And those opening notes were familiar ones - the strum of an acoustic guitar and the singing in te reo of Te Kapa Haka O Te Whānau a Apanui.
When I saw visiting musicians from Senegal and France rushing to get out their mobile cameras and capture the performance I was reminded that what is familiar to citizens of one country will seem wildly exotic to others.
Wildly exotic was certainly my impression of DakhaBrakha, a Ukranian quartet whose three female members wear improbably tall black hats that appear to have been designed for an eternal winter, and sing in high keening sopranos while beating a variety of drums as the sole male of the group pumps an accordion.
Oddly familiar were the quartet Songhoy Blues, a young, high-energy band from Mali whose electrified music, based on ancient griot traditions, sounded something like ZZ Top might if you played their music backwards.
As the sun went down, French electronicist St. Germain was joined on the huge Bowl stage by Senegalese and Malian musicians to entertain a packed hillside.
Meanwhile on the small Dell stage, the virtuosic Asia Minor Trio prepared for an intimate performance of Macedonian mountain music.

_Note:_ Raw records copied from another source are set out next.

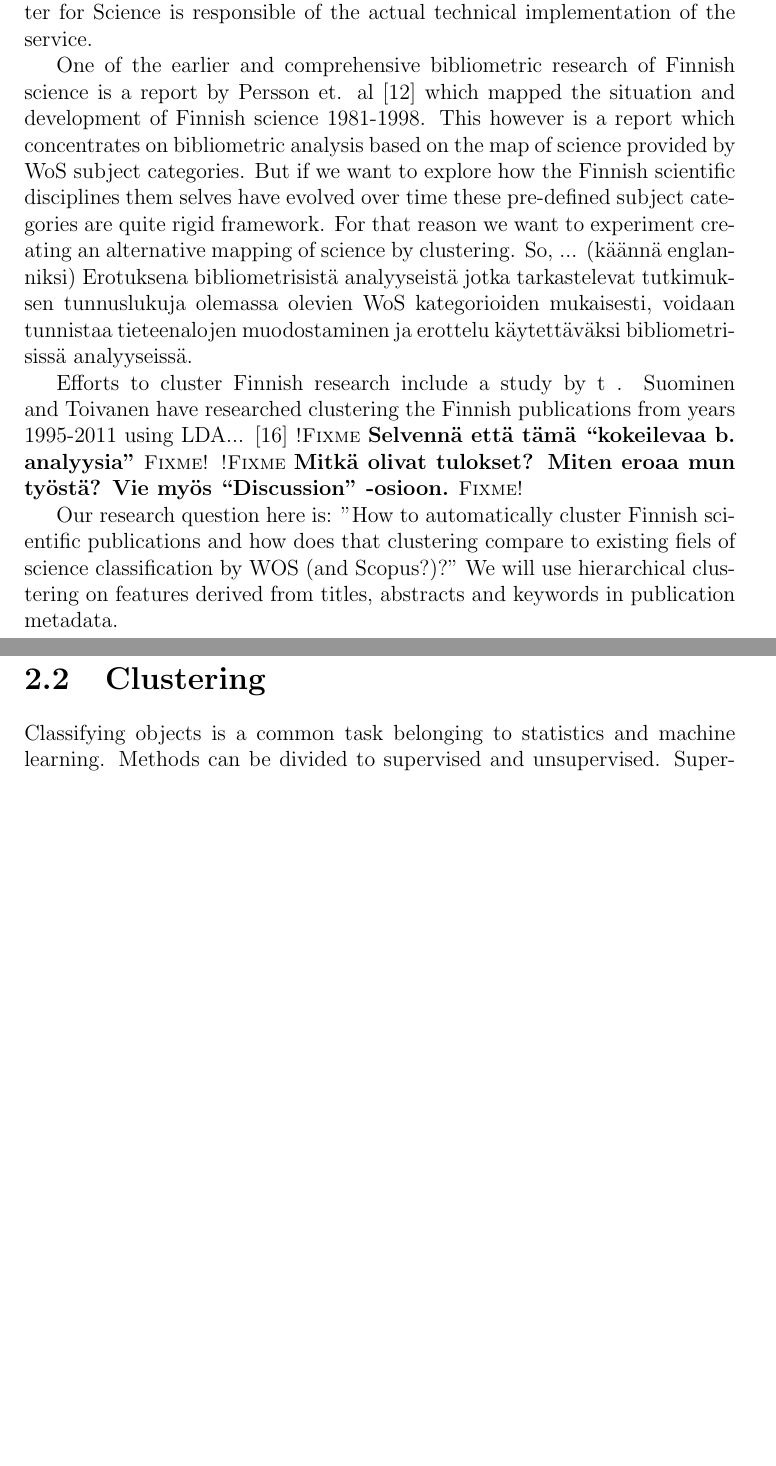
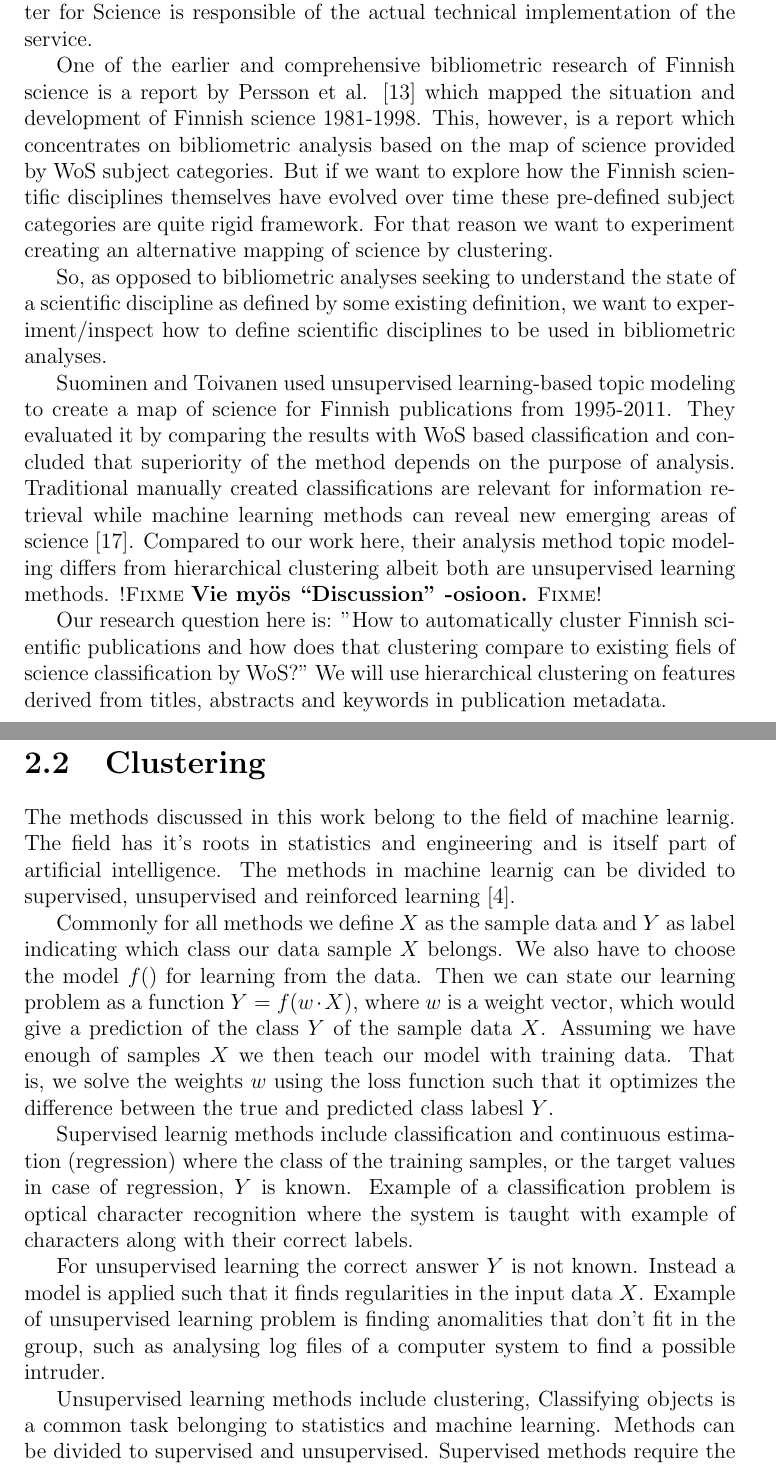
Before and after one commit to juholehtonen/clustering, a LaTeX thesis (doc/thesis.tex, which reads doc/2background.tex): two parts of pages 13 and 14 of 37, joined at a grey line, cut so that both start at the same text, the shorter picture padded with empty space. Compiled offline with pdfLaTeX.

Commit message:
Write chapter 2, supervised, unsupervised learning

```diff
--- a/doc/2background.tex
+++ b/doc/2background.tex
@@ -181,39 +181,76 @@ IT Center for Science is responsible of the actual technical
 implementation of the service.
 
 One of the earlier and comprehensive bibliometric research of
-Finnish science is a report by Persson et. al
+Finnish science is a report by Persson et al.
 \cite{persson_bibliometric_2000} which mapped the situation and
 development of Finnish science 1981-1998.
-This however is a report which concentrates on bibliometric
+This, however, is a report which concentrates on bibliometric
 analysis based on the map of science provided by WoS subject
 categories. But if we want to explore how the Finnish scientific
-disciplines them selves have evolved over time these pre-defined
+disciplines themselves have evolved over time these pre-defined
 subject categories are quite rigid framework. For that reason we
 want to experiment creating an alternative mapping of science by
 clustering.
-So, ... (käännä englanniksi)
-Erotuksena bibliometrisistä analyyseistä jotka tarkastelevat
-tutkimuksen tunnuslukuja olemassa olevien WoS kategorioiden
-mukaisesti, voidaan tunnistaa tieteenalojen muodostaminen ja
-erottelu käytettäväksi bibliometrisissä analyyseissä.
 
-Efforts to cluster Finnish research include a study by t
-.
-Suominen and Toivanen have researched clustering the Finnish
-publications from years 1995-2011 using LDA...
-\cite{suominen_map_2016} \fixme{Selvennä että tämä ``kokeilevaa
-b. analyysia''} \fixme{Mitkä olivat tulokset? Miten eroaa mun
-työstä? Vie myös ``Discussion'' -osioon.}
+So, as opposed to bibliometric analyses seeking to understand the
+state of a scientific discipline as defined by some existing
+definition, we want to experiment/inspect how to define
+scientific disciplines to be used in bibliometric analyses.
+
+%Efforts to cluster Finnish research include a study by...
+
+Suominen and Toivanen used unsupervised learning-based topic
+modeling to create a map of science for Finnish publications from
+1995-2011. They evaluated it by comparing the results with WoS
+based classification and concluded that superiority of the method
+depends on the purpose of analysis. Traditional manually created
+classifications are relevant for information retrieval while
+machine learning methods can reveal new emerging areas of science
+\cite{suominen_map_2016}. Compared to our work here, their
+analysis method topic modeling differs from hierarchical
+clustering albeit both are unsupervised learning methods.
+\fixme{Vie myös ``Discussion'' -osioon.}
 
 Our research question here is: "How to automatically cluster
-Finnish
-scientific publications and how does that clustering compare to
-existing fiels of science classification by WOS (and Scopus?)?" We
- will use hierarchical clustering on features derived from titles,
-  abstracts and keywords in publication metadata.
+Finnish scientific publications and how does that clustering
+compare to existing fiels of science classification by WoS?" We
+will use hierarchical clustering on features derived from titles,
+abstracts and keywords in publication metadata.
 
 
 \section{Clustering}
+The methods discussed in this work belong to the field of machine
+learnig. The field has it's roots in statistics and engineering
+and is itself part of artificial intelligence.
+The methods in machine learnig can be divided to supervised,
+unsupervised and reinforced learning \cite{alpaydin2004introduction}.
+
+Commonly for all methods we define $X$ as
+the sample data and $Y$ as label indicating which class our data
+sample $X$ belongs. We also have to choose the model $f()$ for
+learning from the data. Then we can state our learning problem as
+a function $Y = f(w \cdot X)$, where $w$ is a weight vector,
+which would give a prediction of the class $Y$ of the sample data
+$X$.
+Assuming we have enough of samples $X$ we then teach our model
+with training data. That is, we solve the weights $w$ using the
+loss function such that it optimizes the difference between the
+true and predicted class labesl $Y$.
+
+Supervised learnig methods include classification and continuous
+estimation (regression)
+where the class of the training samples, or the target values in
+case of regression, $Y$ is known. Example of a classification
+problem is optical character recognition where the system is
+taught with example of characters along with their correct labels.
+
+For unsupervised learning the correct answer $Y$ is not known.
+Instead a model is applied such that it finds regularities in the
+input data $X$. Example of unsupervised learning problem is
+finding anomalities that don't fit in the group, such as analysing
+log files of a computer system to find a possible intruder.
+
+Unsupervised learning methods include clustering,
 Classifying objects is a common task belonging to statistics and
 machine learning. Methods can be divided to supervised and
 unsupervised. Supervised methods require the labels for the training
```
Also changed, not shown: doc/victor11.bib (+10 -0 lines).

The festival had been going for just two hours, with roughly 28 more hours of scheduled music to go.